Benny Shalom impressed me, as social work practitioner, as someone who needed the help of a mental health worker who could assist him through this horrific process.

Other families under stress also gave that impression.

One man, whose father-in-law has been murdered on the road, described how he had also been offered a hotel room in Eilat, and that when he had appealed to Israel's SELA Disenagagement authority that his job was in Netanya and that he could not maintain his work while being placed in Eilat. The response of the SELA Administrator, Amos Zut, was "Well, for all I care, you can die in Chomesh"

Zut is the former secretary of Kibbutz Yad Channa, which will have some of its debts to the government wiped off, if they eventually absorb the people from Chomesh.

Following the visit in Chomesh, our office asked LEMAN ACHI, an agency which supplies volunteer mental health professionals, if they would dispatch a needs assessment team to visit Chomesh and provide some emergency mental health assistance to the people there. We described Benny Shalom's story as typical of the tension that families are facing.

LEMAN ACHI promptly agreed, and in coordination with the residents, and with their elected representatives, attempted to make an on-sight visit to Chomesh on Monday, August 15th.

Unfortunately, by order of Israel Minister of Defence Shaul Mofaz, Chomesh was closed - also to mental health professionals .

While waiting at the Shavei Shomron junction for three hours, they called Mofaz's office at 03-697-5750.

Mofaz was not willing to allow mental health professionals into Chomesh, and the group was forced to return to Jerusalem.

Having covered intifada activity over the past 17 years, I cannot recall a single instance where the IDF had not allowed medical teams and mental health professionals from entering an Arab village under curfew.

The mental health team of LEMAN ACHI were left no other choice than to interview Benny Shalom and others in Chomesh by phone, with no opportunity to speak with them and treat them in person.

On Tuesday, August 16th, Benny Shalom suffered a heart attack while he was packing his boxes.

Another call was placed to Minister Shaul Mofaz's office. Would they now allow mental health professionals into Chomesh? The answer was still not positive.

It would seem appropriate to call Mofaz and ask him why.

PRESS RELEASE: August 16th 10:00PM


A 52 year old resident of Chomesh described in our press release yesterday as suffering from severe mental strain, has just suffered a massive heart attack whilst packing his boxes to leave his 4-story home and business of 25 years. This successful local businessman had not yet received his promised compensation from the government and had no idea when he would be able to move into a caravan in a plot that is currently an empty field. He was told that he would be housed temporarily in a hotel in Eilat.

A team of social workers from the social services agency, Lemaan Achai, was refused entry to Chomesh yesterday to help the heart attack victim and others to cope with their emotional anguish.
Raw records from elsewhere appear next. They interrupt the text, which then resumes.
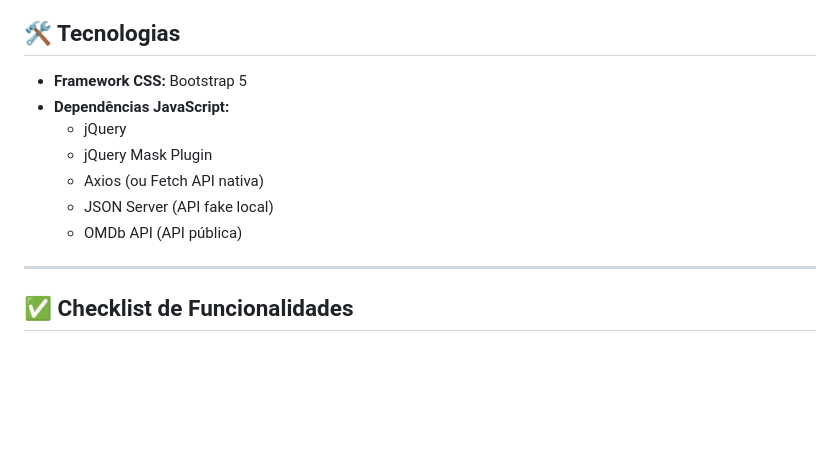
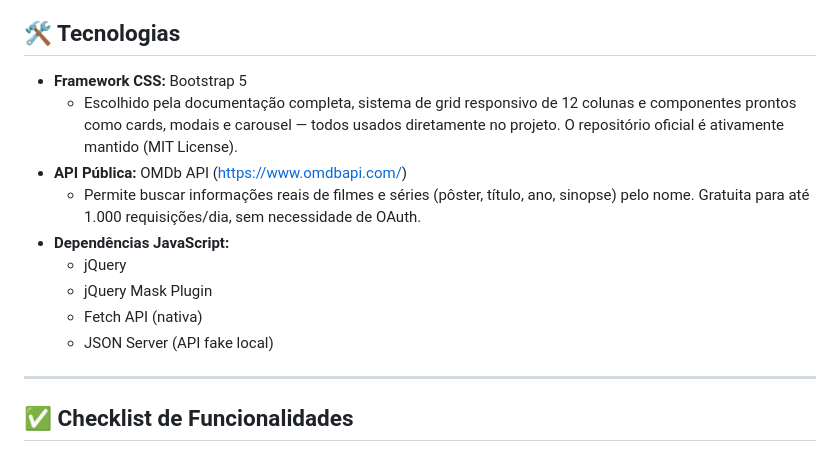
Before and after one commit to eduardo-padilha-dev/app-watchlist, a Markdown page: README.md, the part around the change. Drawn GitHub-style; blank space fills up the shorter version.

Commit message:
docs: fix readme and specs.md

```diff
--- a/README.md
+++ b/README.md
@@ -28,12 +28,14 @@ O **Watchlist** é uma aplicação web para gerenciar filmes e séries que você
 ## 🛠️ Tecnologias
 
 - **Framework CSS:** Bootstrap 5
+  - Escolhido pela documentação completa, sistema de grid responsivo de 12 colunas e componentes prontos como cards, modais e carousel — todos usados diretamente no projeto. O repositório oficial é ativamente mantido (MIT License).
+- **API Pública:** OMDb API (https://www.omdbapi.com/)
+  - Permite buscar informações reais de filmes e séries (pôster, título, ano, sinopse) pelo nome. Gratuita para até 1.000 requisições/dia, sem necessidade de OAuth.
 - **Dependências JavaScript:**
   - jQuery
   - jQuery Mask Plugin
-  - Axios (ou Fetch API nativa)
+  - Fetch API (nativa)
   - JSON Server (API fake local)
-  - OMDb API (API pública)
 
 ---
 
```
Also changed, not shown: docs/specs.md (+10 -0 lines).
Carmi Wisemon, Director of Social Services says, "The writing was on the wall. We did everything we could to get in yesterday and today - speaking to government offices and welfare departments, but no one would take the initiative to let us enter - whoever is responsible is totally nameless and unapproachable. I hold the Government and the Ministry of Defense directly responsible for this preventable tragedy."

For more information, please contact Carmi Wisemon - (02) 999-6267 or (050) 874-0638 or email:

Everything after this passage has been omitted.